A Maui Fire Rescue helicopter made a water drop yesterday to help put out a wildfire near a residential area in Lahaina. CLICK FOR LARGE
Fires char neighbor isles
Officials urge caution on July Fourth as dry conditions prevail
WAILUKU » Major brush fires are erupting on some neighbor islands as dry conditions prevail this summer, making county officials nervous about the prospects of fireworks on the Fourth of July.
"Regardless of whether the fireworks is small or major, conditions are dry, so any carelessness could trigger an incident," Maui County spokeswoman Mahina Martin said. "We're asking residents to keep this in mind."
Major brush fires have already occurred in what is expected to be a very dry summer on the Big Island and in Maui County:
» June 4: 3,000 acres at Kaluakoi in west Molokai
» June 27: 2,600 acres between Olowalu and Launiupoko in west Maui.
» July 1: More than 9,100 acres in Waikoloa, not contained.
» July 3: 180 acres in Lahaina, nearly contained.
Brush fires on the Big Island and Maui were continuing to burn last night, the biggest in Waikoloa, where some 9,139 acres have burned at last report.
On Maui, a brush fire has burned some 180 acres, prompting the evacuation of least 150 people from a homeless shelter and rental project in Lahaina. The homeless-shelter residents returned late yesterday afternoon, with the fire reported to be nearly contained.
More than 80 school-age children at Summer Pals were evacuated from the nearby Lahaina Aquatic Center and walked a couple of blocks makai to spend the day at Kamehameha III Elementary School.
The blaze near the aquatic center is the third brush fire within a week in west Maui.
Summer Pals leader Travis Manuel said youths in the program were standing in line ready to enter the aquatic center when the brush fire flared up.
"It just got bigger," Manuel said.
West Maui residents said they were becoming skeptical when government officials say the fires are nearly contained, especially in view of strong winds.
The largest one, which began in Olowalu last Wednesday, flared up after winds blew in excess of 50 mph. Manuel said several Summer Pals leaders were stranded in the Olowalu fire and had to spend the night as guests at a home in west Maui.
That blaze eventually burned an estimated 2,600 acres and two homes.
"It spread so fast," said Launiupoko resident Joan McKelvey.
Martin said that although the Olowalu fire was contained, fire officials were still monitoring it.
A brush fire burned some 3,000 acres near the Kaluakoi resort in west Molokai in early June.
The brush fires in west Maui have become increasingly disruptive to traffic flowing between Kahului Airport and major resorts in Kaanapali and Kapalua. Last week's brush fire stranded hundreds of visitors, forcing them to stay in emergency shelters at night.

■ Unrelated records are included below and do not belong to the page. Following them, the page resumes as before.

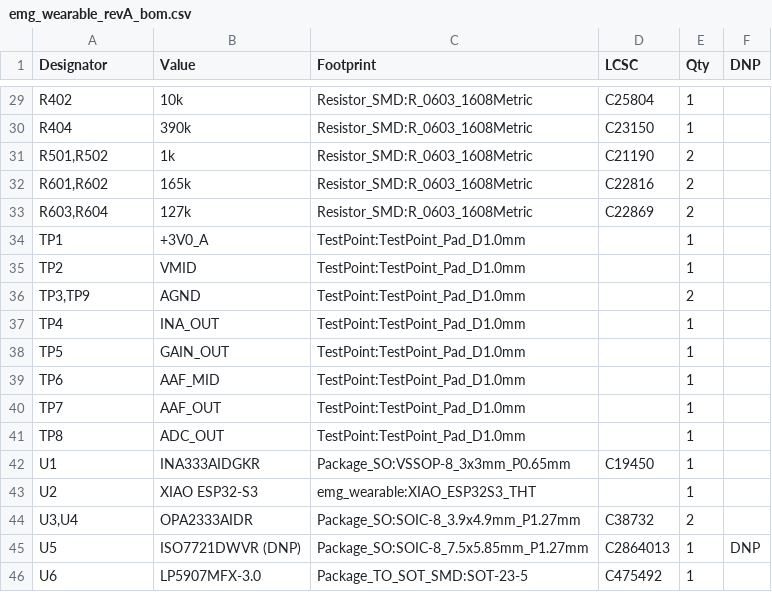
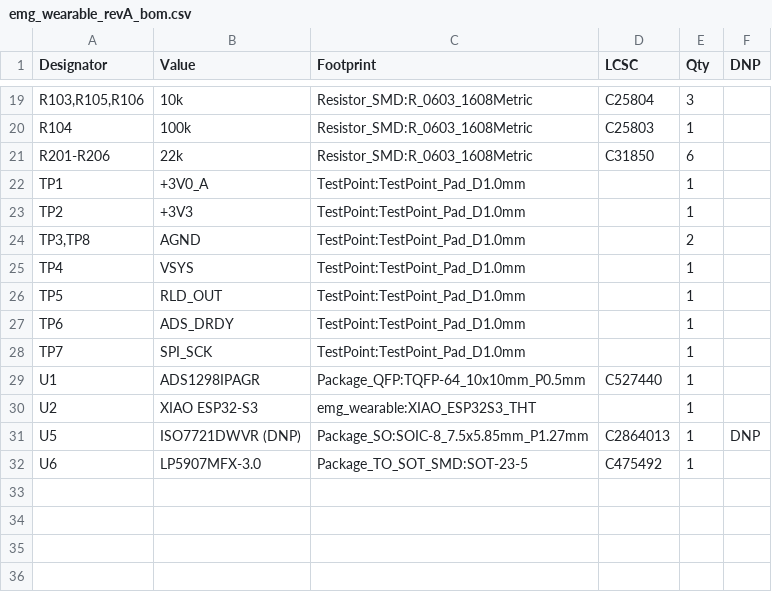
Before and after one commit to liammchugh/Neuro-Devices, a CSV file: emg_headband/hardware/emg_afe/kicad/bom/emg_wearable_revA_bom.csv, drawn as a sheet; only a part is shown, gaps mark what is left out; the diff covers the shown part only.

```diff
--- a/emg_headband/hardware/emg_afe/kicad/bom/emg_wearable_revA_bom.csv
+++ b/emg_headband/hardware/emg_afe/kicad/bom/emg_wearable_revA_bom.csv
@@ -29,17 +19,13 @@
-"R402","10k","Resistor_SMD:R_0603_1608Metric","C25804","1",""
-"R404","390k","Resistor_SMD:R_0603_1608Metric","C23150","1",""
-"R501,R502","1k","Resistor_SMD:R_0603_1608Metric","C21190","2",""
-"R601,R602","165k","Resistor_SMD:R_0603_1608Metric","C22816","2",""
-"R603,R604","127k","Resistor_SMD:R_0603_1608Metric","C22869","2",""
+"R103,R105,R106","10k","Resistor_SMD:R_0603_1608Metric","C25804","3",""
+"R104","100k","Resistor_SMD:R_0603_1608Metric","C25803","1",""
+"R201-R206","22k","Resistor_SMD:R_0603_1608Metric","C31850","6",""
 "TP1","+3V0_A","TestPoint:TestPoint_Pad_D1.0mm","","1",""
-"TP2","VMID","TestPoint:TestPoint_Pad_D1.0mm","","1",""
-"TP3,TP9","AGND","TestPoint:TestPoint_Pad_D1.0mm","","2",""
-"TP4","INA_OUT","TestPoint:TestPoint_Pad_D1.0mm","","1",""
-"TP5","GAIN_OUT","TestPoint:TestPoint_Pad_D1.0mm","","1",""
-"TP6","AAF_MID","TestPoint:TestPoint_Pad_D1.0mm","","1",""
-"TP7","AAF_OUT","TestPoint:TestPoint_Pad_D1.0mm","","1",""
-"TP8","ADC_OUT","TestPoint:TestPoint_Pad_D1.0mm","","1",""
-"U1","INA333AIDGKR","Package_SO:VSSOP-8_3x3mm_P0.65mm","C19450","1",""
+"TP2","+3V3","TestPoint:TestPoint_Pad_D1.0mm","","1",""
+"TP3,TP8","AGND","TestPoint:TestPoint_Pad_D1.0mm","","2",""
+"TP4","VSYS","TestPoint:TestPoint_Pad_D1.0mm","","1",""
+"TP5","RLD_OUT","TestPoint:TestPoint_Pad_D1.0mm","","1",""
+"TP6","ADS_DRDY","TestPoint:TestPoint_Pad_D1.0mm","","1",""
+"TP7","SPI_SCK","TestPoint:TestPoint_Pad_D1.0mm","","1",""
+"U1","ADS1298IPAGR","Package_QFP:TQFP-64_10x10mm_P0.5mm","C527440","1",""
 "U2","XIAO ESP32-S3","emg_wearable:XIAO_ESP32S3_THT","","1",""
-"U3,U4","OPA2333AIDR","Package_SO:SOIC-8_3.9x4.9mm_P1.27mm","C38732","2",""
 "U5","ISO7721DWVR (DNP)","Package_SO:SOIC-8_7.5x5.85mm_P1.27mm","C2864013","1","DNP"
```
Also changed, not shown: 1 added row, 11 removed rows and 21 edited cells elsewhere in this file, 3 other files.
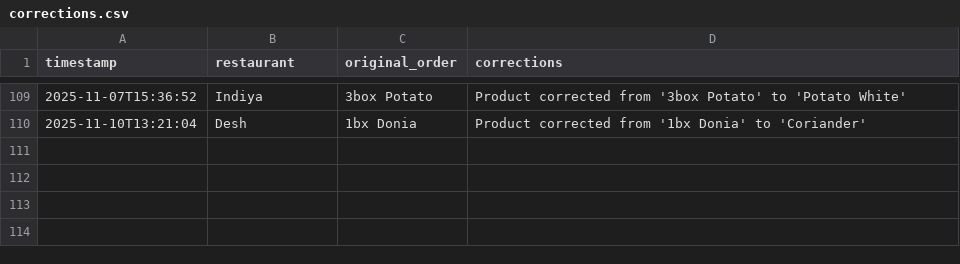
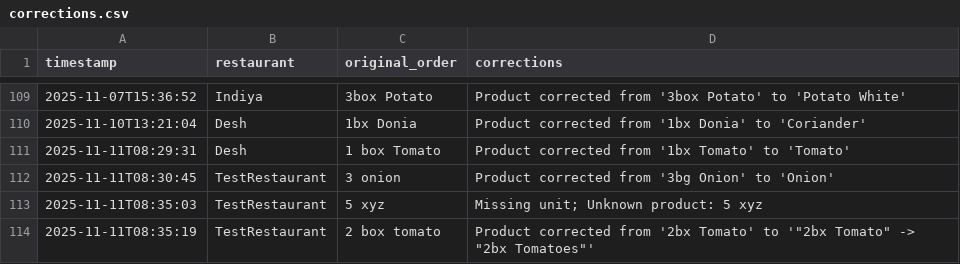
Before and after one commit to YasirC6565/OrderHub, a CSV file: corrections.csv, drawn as a sheet; only a part is shown, gaps mark what is left out; the diff names each change by its address in the sheet, - before the commit and + after, or states it on an @@ line.

```diff
--- a/corrections.csv
+++ b/corrections.csv
+row 111: 2025-11-11T08:29:31 | Desh | 1 box Tomato | Product corrected from '1bx Tomato' to 'Tomato'
+row 112: 2025-11-11T08:30:45 | TestRestaurant | 3 onion | Product corrected from '3bg Onion' to 'Onion'
+row 113: 2025-11-11T08:35:03 | TestRestaurant | 5 xyz | Missing unit; Unknown product: 5 xyz
+row 114: 2025-11-11T08:35:19 | TestRestaurant | 2 box tomato | Product corrected from '2bx Tomato' to '"2bx Tomato" -> "2bx Tomatoes"'
```
Also changed, not shown: orders.csv, 4 other files.
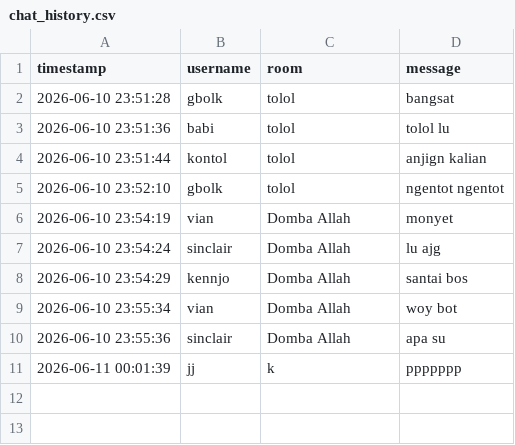
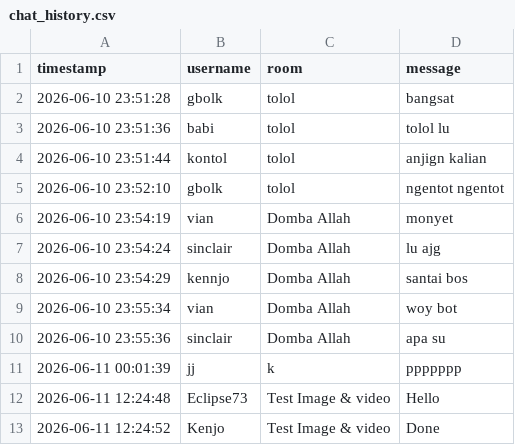
Before and after one commit to esevel18/Jarkom-Group-Chat, a CSV file: chat_history.csv, drawn as a sheet; the diff names each change by its address in the sheet, - before the commit and + after, or states it on an @@ line.

Commit message:
Image & Video Transfer (DONE)

```diff
--- a/chat_history.csv
+++ b/chat_history.csv
+row 12: 2026-06-11 12:24:48 | Eclipse73 | Test Image & video | Hello
+row 13: 2026-06-11 12:24:52 | Kenjo | Test Image & video | Done
```
Also changed, not shown: 17 other files.
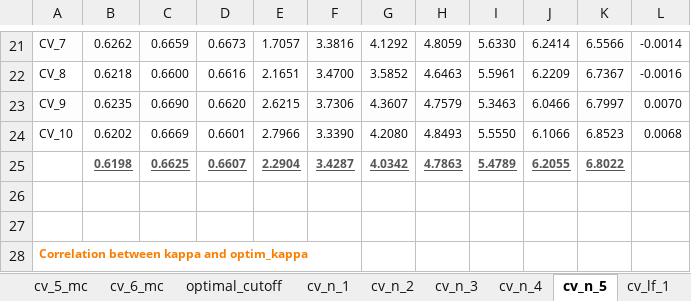
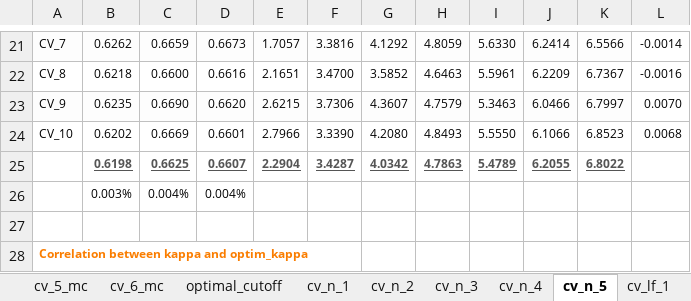
Before and after one commit to ivanliu1989/Prudential-Life-Insurance-Assessment, an Excel workbook: model_cv_log.xlsx, sheet cv_n_5, drawn as a sheet; only a part is shown, gaps mark what is left out; values as stored, in another font and other column widths than the file's, no borders; charts and pictures and conditional formats not drawn; the diff names each change by its address in the sheet, - before the commit and + after, or states it on an @@ line.

```diff
--- a/model_cv_log.xlsx (sheet cv_n_5)
+++ b/model_cv_log.xlsx (sheet cv_n_5)
-row 26: (empty)
+row 26:  | 0.003% | 0.004% | 0.004%
```
Also changed, not shown: sheet cv_n_3, sheet cv_n_2, sheet cv_n_1, sheet cv_n_4, sheet cv_lf_1, sheet cv_3, 9 more sheets, other sheet tabs, charts or pictures, 7 other files.
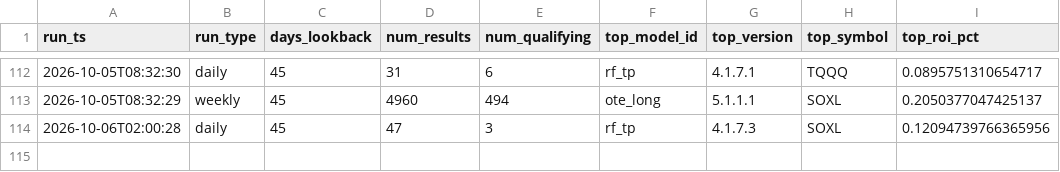
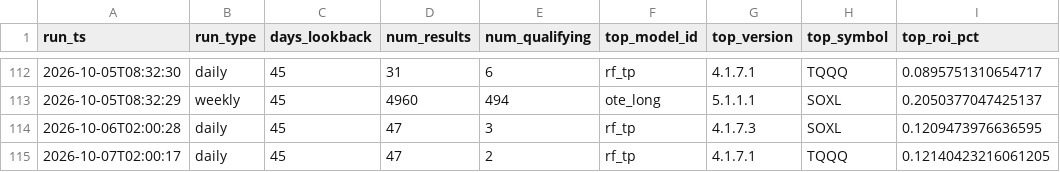
Before and after one commit to tenex-lab/tenex-lab.github.io, a CSV file: registry/run_log.csv, drawn as a sheet; only a part is shown, gaps mark what is left out.

Commit message:
Daily run: 20261007

```diff
--- a/registry/run_log.csv
+++ b/registry/run_log.csv
@@ -113,2 +113,3 @@ run_ts,run_type,days_lookback,num_results,num_qualifying,top_model_id,top_versio
 2026-10-05T08:32:29,weekly,45,4960,494,ote_long,5.1.1.1,SOXL,0.2050377047425137
-2026-10-06T02:00:28,daily,45,47,3,rf_tp,4.1.7.3,SOXL,0.12094739766365956
+2026-10-06T02:00:28,daily,45,47,3,rf_tp,4.1.7.3,SOXL,0.1209473976636595
+2026-10-07T02:00:17,daily,45,47,2,rf_tp,4.1.7.1,TQQQ,0.12140423216061205
```
Also changed, not shown: 1 other file.
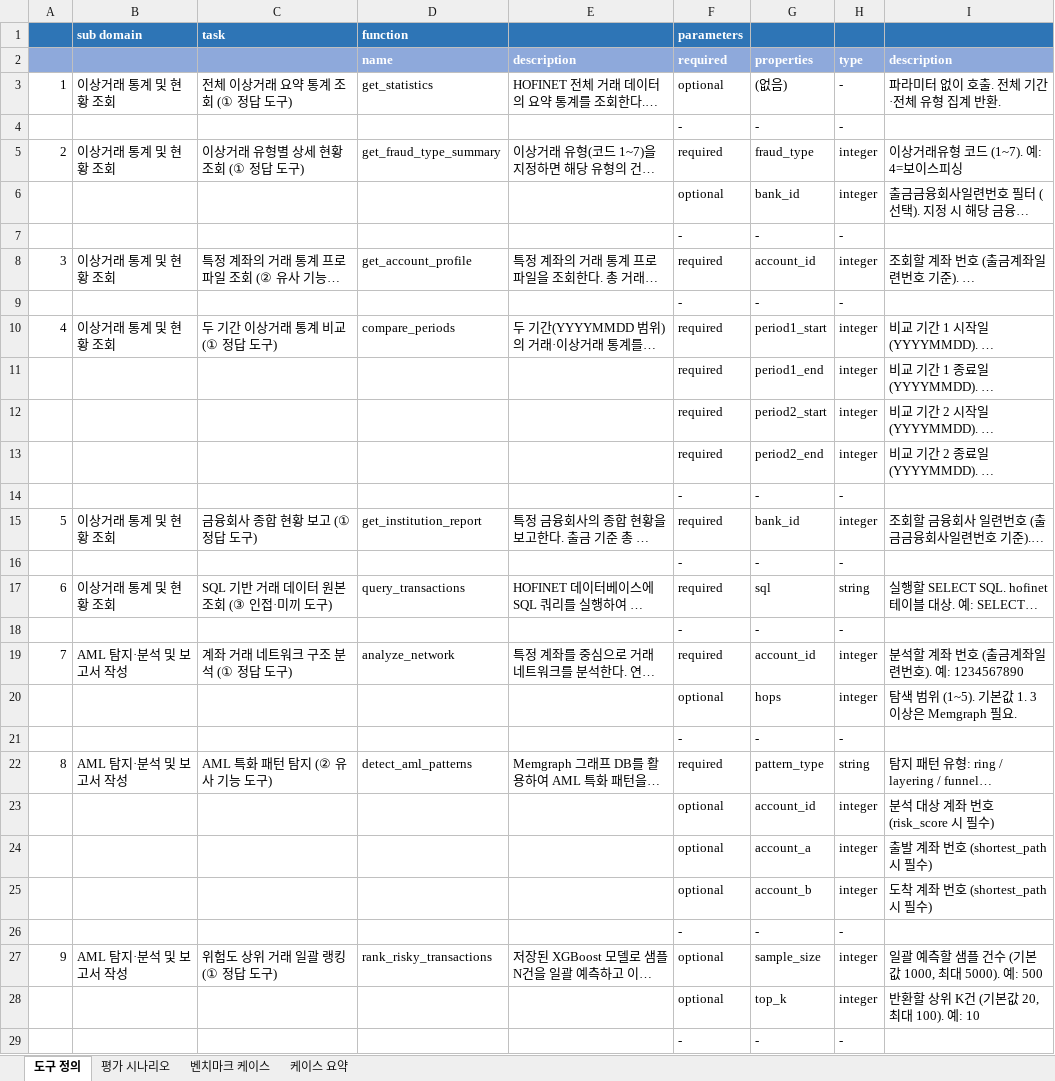
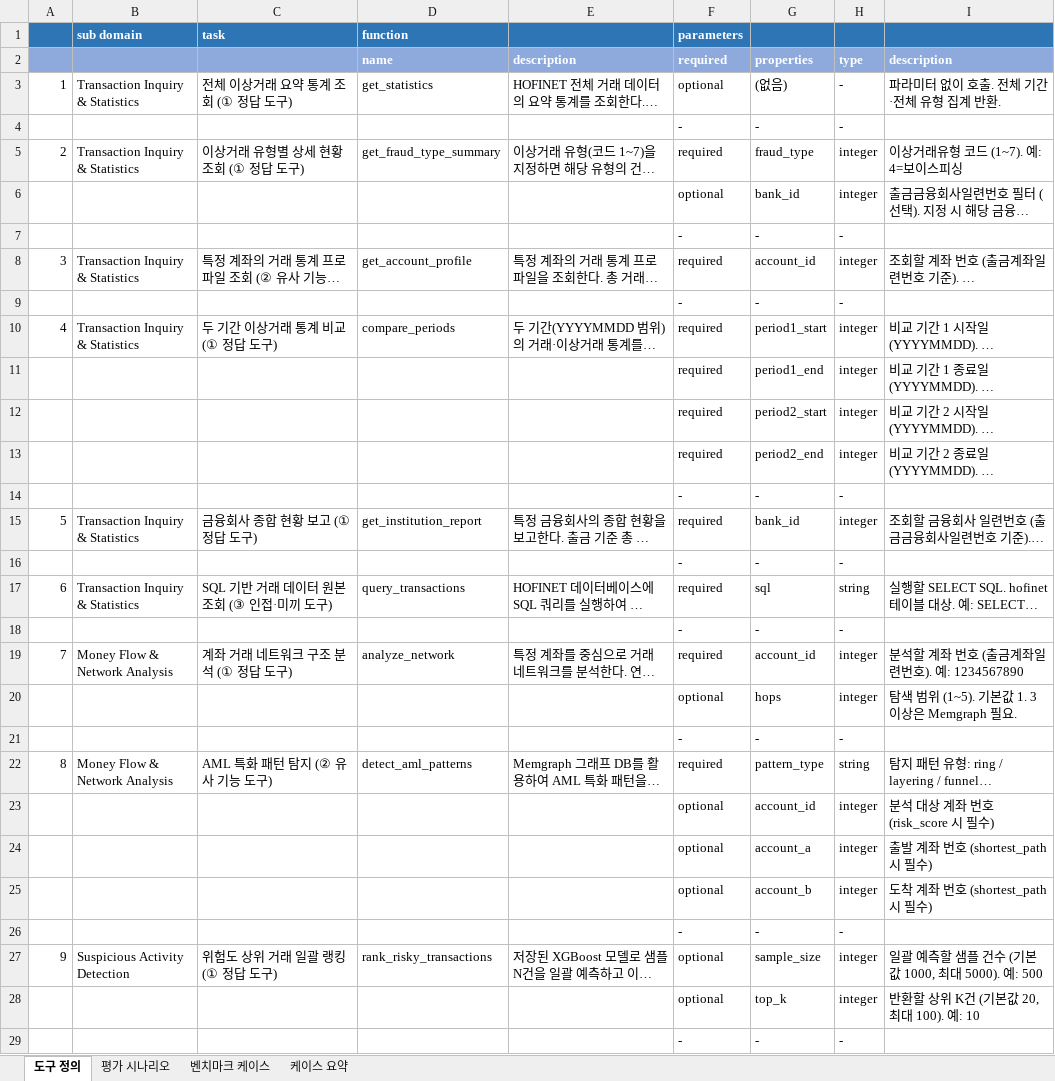
Before and after one commit to sklim84/STAR-Bench, an Excel workbook: benchmarks/benchmark_dataset.xlsx, sheet 도구 정의, drawn as a sheet; only a part is shown; long unchanged cells end in …; values as stored, in another font and other column widths than the file's, no borders; the diff covers the shown part only; the diff names each change by its address in the sheet, - before the commit and + after, or states it on an @@ line.

```diff
--- a/benchmarks/benchmark_dataset.xlsx (sheet 도구 정의)
+++ b/benchmarks/benchmark_dataset.xlsx (sheet 도구 정의)
-B3: 이상거래 통계 및 현황 조회
+B3: Transaction Inquiry & Statistics
-B5: 이상거래 통계 및 현황 조회
+B5: Transaction Inquiry & Statistics
-B8: 이상거래 통계 및 현황 조회
+B8: Transaction Inquiry & Statistics
-B10: 이상거래 통계 및 현황 조회
+B10: Transaction Inquiry & Statistics
-B15: 이상거래 통계 및 현황 조회
+B15: Transaction Inquiry & Statistics
-B17: 이상거래 통계 및 현황 조회
+B17: Transaction Inquiry & Statistics
-B19: AML 탐지·분석 및 보고서 작성
+B19: Money Flow & Network Analysis
-B22: AML 탐지·분석 및 보고서 작성
+B22: Money Flow & Network Analysis
-B27: AML 탐지·분석 및 보고서 작성
+B27: Suspicious Activity Detection
```
Also changed, not shown: 3 added rows and 11 edited cells elsewhere in this sheet, sheet 평가 시나리오.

As little rain is predicted until October, county officials here fear conditions are increasing for more brush fires.